PARIS » Since the reign of France’s Sun King, the historic Place Vendtme has served as this city’s capital of luxury, home to high-end fashion boutiques and diamond shops, Coco Chanel’s mansion, and the palatial Httel Ritz Paris. Lately, though, this quarter snug in the heart of Paris has turned into the hub of a decidedly more low-rent form of plunder: smash-and-grab robberies.
Common crime is an indiscreet topic among merchants in the Vendtme quarter of stone streets and graceful arcades.
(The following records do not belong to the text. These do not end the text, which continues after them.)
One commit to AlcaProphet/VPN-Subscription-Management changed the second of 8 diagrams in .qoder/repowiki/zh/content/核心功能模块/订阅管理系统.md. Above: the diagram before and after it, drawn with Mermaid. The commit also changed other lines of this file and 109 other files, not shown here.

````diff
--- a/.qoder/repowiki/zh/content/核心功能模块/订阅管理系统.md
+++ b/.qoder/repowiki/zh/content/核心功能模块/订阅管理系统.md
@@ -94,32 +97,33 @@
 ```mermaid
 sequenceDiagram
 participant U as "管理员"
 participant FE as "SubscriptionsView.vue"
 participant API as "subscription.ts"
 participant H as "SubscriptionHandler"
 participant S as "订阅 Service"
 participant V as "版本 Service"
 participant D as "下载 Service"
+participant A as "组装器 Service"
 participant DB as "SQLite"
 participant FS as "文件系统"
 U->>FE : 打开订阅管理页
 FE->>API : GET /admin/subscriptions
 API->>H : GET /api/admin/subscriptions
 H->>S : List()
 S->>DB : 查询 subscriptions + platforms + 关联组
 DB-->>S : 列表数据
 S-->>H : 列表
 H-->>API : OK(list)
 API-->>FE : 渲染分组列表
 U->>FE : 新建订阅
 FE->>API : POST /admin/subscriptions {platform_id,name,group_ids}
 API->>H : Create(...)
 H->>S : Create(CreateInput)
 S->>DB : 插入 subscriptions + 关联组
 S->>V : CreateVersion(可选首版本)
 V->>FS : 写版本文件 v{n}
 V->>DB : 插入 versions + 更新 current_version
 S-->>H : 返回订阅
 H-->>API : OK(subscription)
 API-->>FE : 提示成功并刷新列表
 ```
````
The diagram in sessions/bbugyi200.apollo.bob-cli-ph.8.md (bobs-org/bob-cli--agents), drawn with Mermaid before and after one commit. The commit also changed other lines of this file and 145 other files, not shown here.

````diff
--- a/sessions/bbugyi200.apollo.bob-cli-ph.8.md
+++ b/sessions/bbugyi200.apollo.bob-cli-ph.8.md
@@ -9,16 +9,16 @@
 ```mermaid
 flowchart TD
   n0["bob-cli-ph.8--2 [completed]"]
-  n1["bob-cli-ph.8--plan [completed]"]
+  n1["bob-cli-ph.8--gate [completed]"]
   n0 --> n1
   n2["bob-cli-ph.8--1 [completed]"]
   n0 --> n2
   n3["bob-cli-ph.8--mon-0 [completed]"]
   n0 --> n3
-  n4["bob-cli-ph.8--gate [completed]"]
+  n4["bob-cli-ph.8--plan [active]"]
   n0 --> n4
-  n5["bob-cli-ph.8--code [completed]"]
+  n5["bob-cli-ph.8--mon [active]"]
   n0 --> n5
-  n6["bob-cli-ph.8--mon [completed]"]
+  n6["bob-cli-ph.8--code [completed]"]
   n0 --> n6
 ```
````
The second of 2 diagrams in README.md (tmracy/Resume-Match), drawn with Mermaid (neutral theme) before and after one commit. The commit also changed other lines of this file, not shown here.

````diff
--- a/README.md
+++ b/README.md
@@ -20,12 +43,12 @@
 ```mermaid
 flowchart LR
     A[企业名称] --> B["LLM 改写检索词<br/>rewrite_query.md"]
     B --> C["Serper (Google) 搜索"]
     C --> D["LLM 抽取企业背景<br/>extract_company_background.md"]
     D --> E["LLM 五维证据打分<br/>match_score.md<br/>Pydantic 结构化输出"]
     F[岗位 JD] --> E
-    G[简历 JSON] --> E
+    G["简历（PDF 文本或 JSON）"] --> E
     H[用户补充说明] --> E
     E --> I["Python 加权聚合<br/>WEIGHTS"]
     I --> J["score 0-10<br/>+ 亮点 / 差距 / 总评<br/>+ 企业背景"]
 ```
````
But many are clearly jittery from a wave of daytime robberies – three in the last three weeks – that have targeted ostentatious wealth in an otherwise weak economy, provoking more satire than sympathy.
The culprits have mostly hit jewelry stores, and on Friday the police arrested two men in connection with one of the thefts who were tripped up by DNA left at the scene and by the ubiquitous video surveillance cameras.
The latest break-in, on March 22 by masked robbers armed with a pump-action gun and an ax, struck the city’s temple of hip, Colette. The eclectic three-story shop ordinarily attracts the likes of Kate Moss, Jay Z and Kanye West with its mix of limited-edition clothing, books, dishes, jewelry and a water bar where sparkling water is pricier than wine.
But shortly before the store opened in the morning, two thieves stormed the entrance and barked orders at seven employees, according to the police. The robbers smashed a display case of watches on the first floor, and then fled within minutes on a motorcycle with more than 600,000 euros, or about $822,000, in deluxe watches.
"They didn’t want to steal clothes," said Colette Roussaux, the owner. "They came for the opportunity and the beautiful watches here. And we don’t sell Swatches."
With its high-fashion profile, the Colette caper quickly provoked black humor about the low concept of fashion crime. A satirical French television show, "Le Petit Journal," re-enacted the robbery with air-kissing thieves in mustaches. Leafing through their wardrobe, they bickered over mix-and-match accessories. What to wear to a heist? Louis Vuitton gloves? A Jacquemus ax?
In one frantic day, a group of ambitious students created a website selling T-shirts emblazoned with "I Robbed Colette." Twitter users scoffed, too, remarking that 600,000 euros at the pricey store equaled two white T-shirts and a pair of shoes.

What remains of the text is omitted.